People often ask me why I teach. It isn’t for the hours; there are hours of work to do after the final bell rings each day.
It isn’t for the pay. I spend hundreds of dollars to put posters on my walls, ensure students have pencils and paper and crayons.
I teach for the middle-schooler who identifies as LGBT and told me no one was “for” her. I told her I was.
I teach for the immigrant student who just arrived two weeks ago and doesn’t know English yet.
I teach for the third-grader who reads on a kindergarten level but wants to learn.
I teach for the student who needs a champion when other adults fail him.
I teach because wherever my students come from, and whatever they may face in their lives, education ought to be the great equalizer. The classroom ought to be the one place in the world where they can come and be known, take risks, make mistakes, be challenged, be loved.

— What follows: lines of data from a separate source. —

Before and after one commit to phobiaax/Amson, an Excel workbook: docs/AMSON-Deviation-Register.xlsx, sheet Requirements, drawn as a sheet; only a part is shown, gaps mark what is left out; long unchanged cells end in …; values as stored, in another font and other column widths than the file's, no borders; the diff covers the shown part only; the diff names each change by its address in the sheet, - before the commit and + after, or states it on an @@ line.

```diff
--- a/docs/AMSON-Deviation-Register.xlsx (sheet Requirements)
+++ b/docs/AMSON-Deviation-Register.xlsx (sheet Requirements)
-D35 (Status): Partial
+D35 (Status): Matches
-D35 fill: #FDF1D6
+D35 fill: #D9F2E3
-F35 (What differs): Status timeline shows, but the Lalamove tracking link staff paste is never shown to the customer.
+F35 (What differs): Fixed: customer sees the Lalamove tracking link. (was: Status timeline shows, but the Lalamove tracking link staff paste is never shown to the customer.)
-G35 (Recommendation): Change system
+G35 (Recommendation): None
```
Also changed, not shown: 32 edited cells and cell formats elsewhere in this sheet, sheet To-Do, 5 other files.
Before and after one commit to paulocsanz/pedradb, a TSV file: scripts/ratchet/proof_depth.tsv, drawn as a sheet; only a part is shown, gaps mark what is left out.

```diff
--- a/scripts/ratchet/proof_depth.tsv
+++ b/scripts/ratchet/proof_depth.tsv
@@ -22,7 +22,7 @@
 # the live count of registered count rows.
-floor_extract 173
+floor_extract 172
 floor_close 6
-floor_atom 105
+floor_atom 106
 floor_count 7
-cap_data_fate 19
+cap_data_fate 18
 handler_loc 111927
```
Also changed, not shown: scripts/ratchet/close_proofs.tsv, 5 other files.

No, we were never in this for the money. What the legislators pay North Carolina teachers speaks volumes about the value they put on what we do for students and their futures every day.